- [DIRECTIONS] With pictures omitted, restate the data word for word.

- [RECORDED DATA]
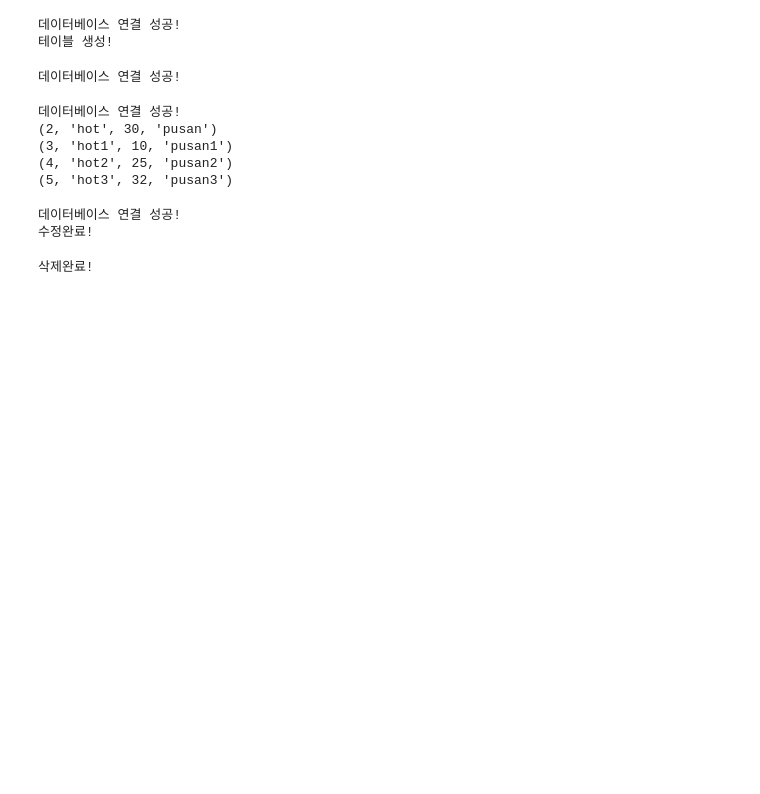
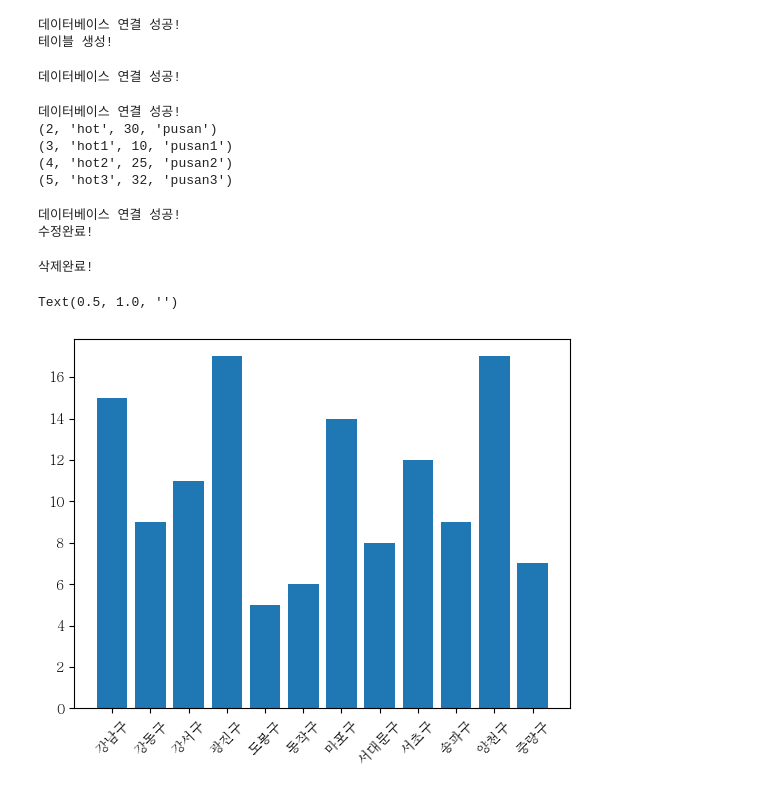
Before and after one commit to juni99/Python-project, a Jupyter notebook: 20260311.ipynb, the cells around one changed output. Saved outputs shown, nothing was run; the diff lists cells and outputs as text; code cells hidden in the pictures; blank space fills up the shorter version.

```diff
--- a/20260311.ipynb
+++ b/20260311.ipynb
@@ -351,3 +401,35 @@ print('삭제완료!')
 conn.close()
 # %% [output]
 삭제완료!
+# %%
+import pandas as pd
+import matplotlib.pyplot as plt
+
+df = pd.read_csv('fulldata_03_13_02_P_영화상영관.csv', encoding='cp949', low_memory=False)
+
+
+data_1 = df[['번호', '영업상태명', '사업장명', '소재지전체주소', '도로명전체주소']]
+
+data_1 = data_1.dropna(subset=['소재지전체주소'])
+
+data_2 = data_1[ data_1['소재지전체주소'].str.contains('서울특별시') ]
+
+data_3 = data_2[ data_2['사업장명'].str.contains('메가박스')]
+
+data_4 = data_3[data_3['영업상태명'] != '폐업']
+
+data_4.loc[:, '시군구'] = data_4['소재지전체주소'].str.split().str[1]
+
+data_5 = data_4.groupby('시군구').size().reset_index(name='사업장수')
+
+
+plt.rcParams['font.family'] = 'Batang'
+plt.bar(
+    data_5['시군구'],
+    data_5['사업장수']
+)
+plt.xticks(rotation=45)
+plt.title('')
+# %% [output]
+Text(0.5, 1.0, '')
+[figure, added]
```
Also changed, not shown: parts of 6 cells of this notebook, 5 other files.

- [RESPONSE AREA]
Before and after one commit to juni99/Python-project, a Jupyter notebook: 20260311.ipynb, the cells around one changed output. Saved outputs shown, nothing was run; the diff lists cells and outputs as text; code cells hidden in the pictures; blank space fills up the shorter version.

```diff
--- a/20260311.ipynb
+++ b/20260311.ipynb
@@ -351,3 +401,35 @@ print('삭제완료!')
 conn.close()
 # %% [output]
 삭제완료!
+# %%
+import pandas as pd
+import matplotlib.pyplot as plt
+
+df = pd.read_csv('fulldata_03_13_02_P_영화상영관.csv', encoding='cp949', low_memory=False)
+
+
+data_1 = df[['번호', '영업상태명', '사업장명', '소재지전체주소', '도로명전체주소']]
+
+data_1 = data_1.dropna(subset=['소재지전체주소'])
+
+data_2 = data_1[ data_1['소재지전체주소'].str.contains('서울특별시') ]
+
+data_3 = data_2[ data_2['사업장명'].str.contains('메가박스')]
+
+data_4 = data_3[data_3['영업상태명'] != '폐업']
+
+data_4.loc[:, '시군구'] = data_4['소재지전체주소'].str.split().str[1]
+
+data_5 = data_4.groupby('시군구').size().reset_index(name='사업장수')
+
+
+plt.rcParams['font.family'] = 'Batang'
+plt.bar(
+    data_5['시군구'],
+    data_5['사업장수']
+)
+plt.xticks(rotation=45)
+plt.title('')
+# %% [output]
+Text(0.5, 1.0, '')
+[figure, added]
```
Also changed, not shown: parts of 6 cells of this notebook, 5 other files.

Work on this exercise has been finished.